What to work on -
Show all lines from the data that include the word "EducationList".

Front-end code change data
----------

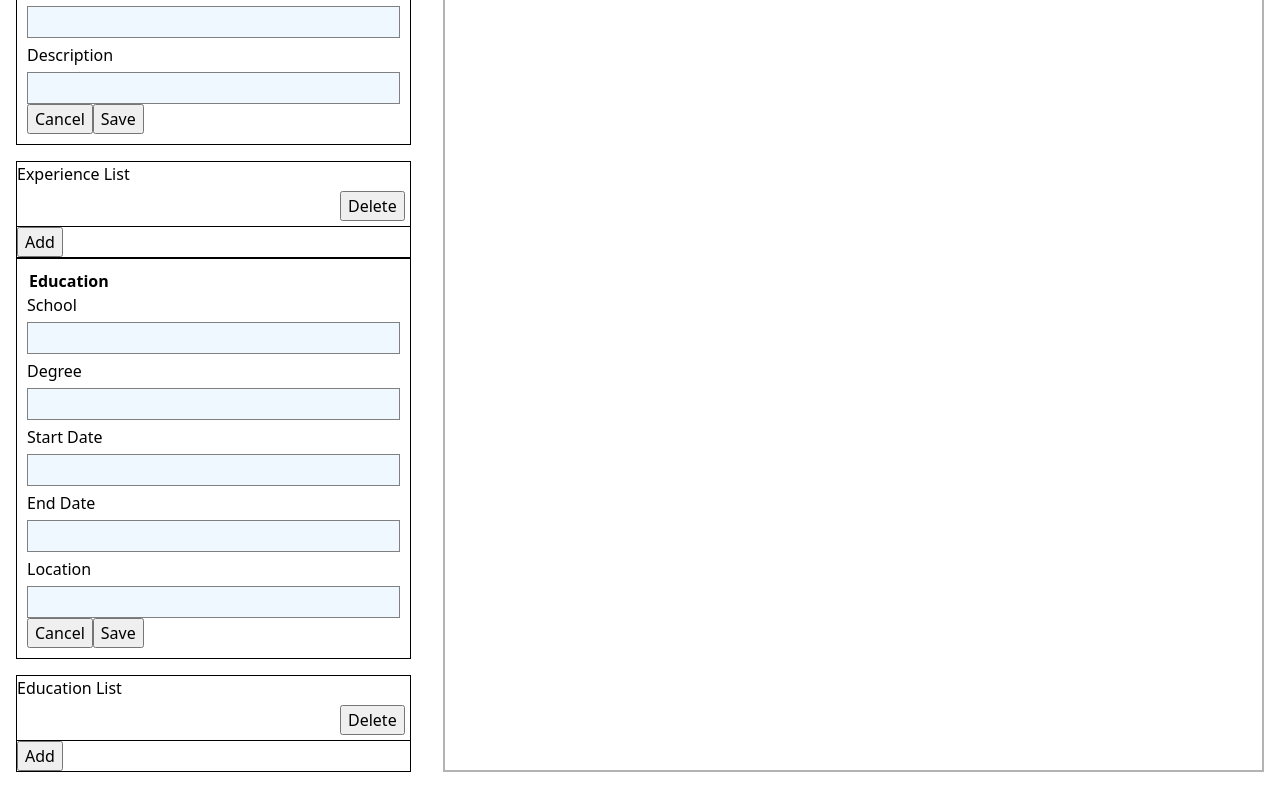
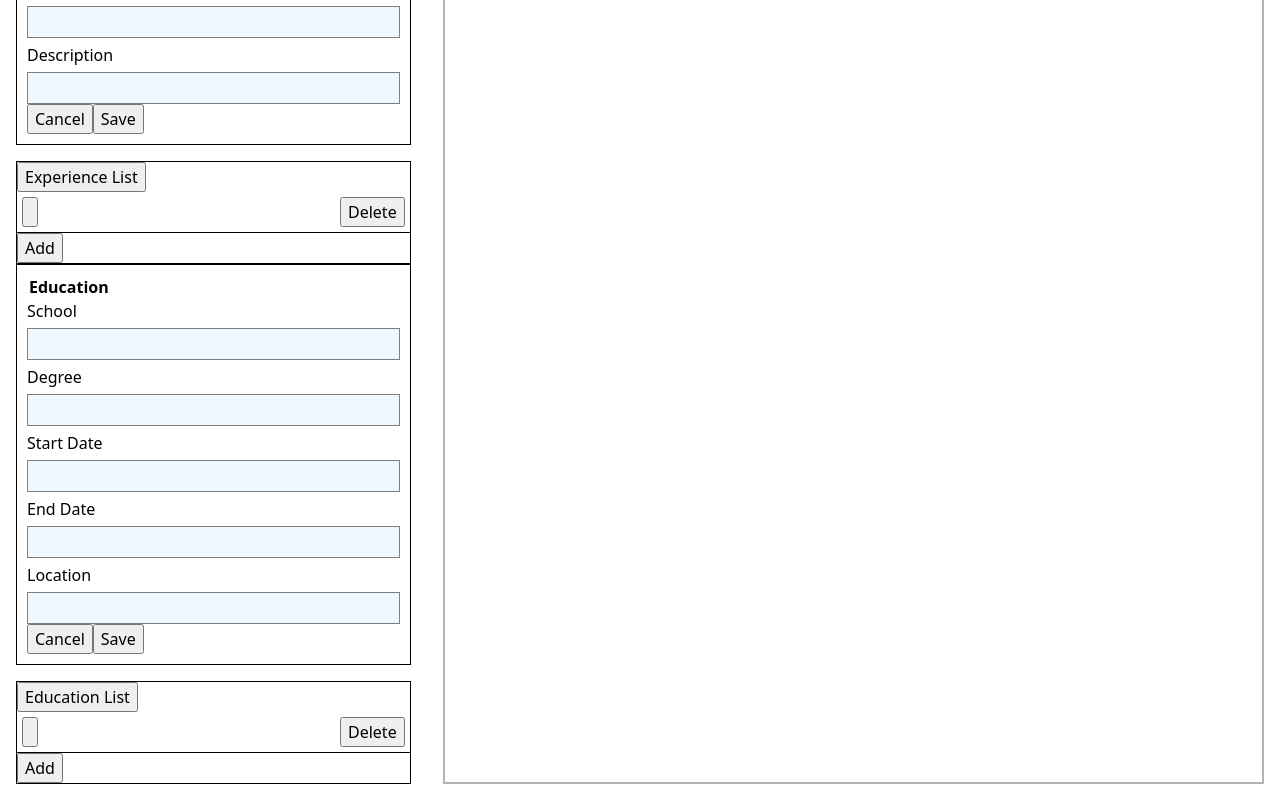
Before and after one commit to CopyypoC/odin-cv-application, a React (Vite) app: page / in a window 1280 px wide. Shown: the part 707-1507 px from the top of the page. Built offline with nearby package versions, Linux system fonts and the light colour scheme.

Commit message:
feat: add list button classes

```diff
--- a/src/components/EducationList.jsx
+++ b/src/components/EducationList.jsx
@@ -2,17 +2,25 @@ export function EducationList({ educationData }) {
   const educationItems = educationData.map((item) => {
     return (
       <li key={item.id} className="list-item">
-        <p>{item.school}</p>
-        <button type="button">Delete</button>
+        <button type="button" className="item-name">
+          {item.school}
+        </button>
+        <button type="button" className="item-delete">
+          Delete
+        </button>
       </li>
     );
   });
 
   return (
     <ul className="edu-list">
-      <p>Education List</p>
+      <button type="button" className="list-title">
+        Education List
+      </button>
       {educationItems}
-      <button type="button">Add</button>
+      <button type="button" className="list-add">
+        Add
+      </button>
     </ul>
   );
 }
--- a/src/components/ExperienceList.jsx
+++ b/src/components/ExperienceList.jsx
@@ -2,17 +2,25 @@ export function ExperienceList({ experienceData }) {
   const experienceItems = experienceData.map((item) => {
     return (
       <li key={item.id} className="list-item">
-        <p>{item.company}</p>
-        <button type="button">Delete</button>
+        <button type="button" className="item-name">
+          {item.company}
+        </button>
+        <button type="button" className="item-delete">
+          Delete
+        </button>
       </li>
     );
   });
 
   return (
     <ul className="exp-list">
-      <p>Experience List</p>
+      <button type="button" className="list-title">
+        Experience List
+      </button>
       {experienceItems}
-      <button type="button">Add</button>
+      <button type="button" className="list-add">
+        Add
+      </button>
     </ul>
   );
 }
```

----------

Solved exercise -
--- a/src/components/EducationList.jsx
+++ b/src/components/EducationList.jsx
@@ -2,17 +2,25 @@ export function EducationList({ educationData }) {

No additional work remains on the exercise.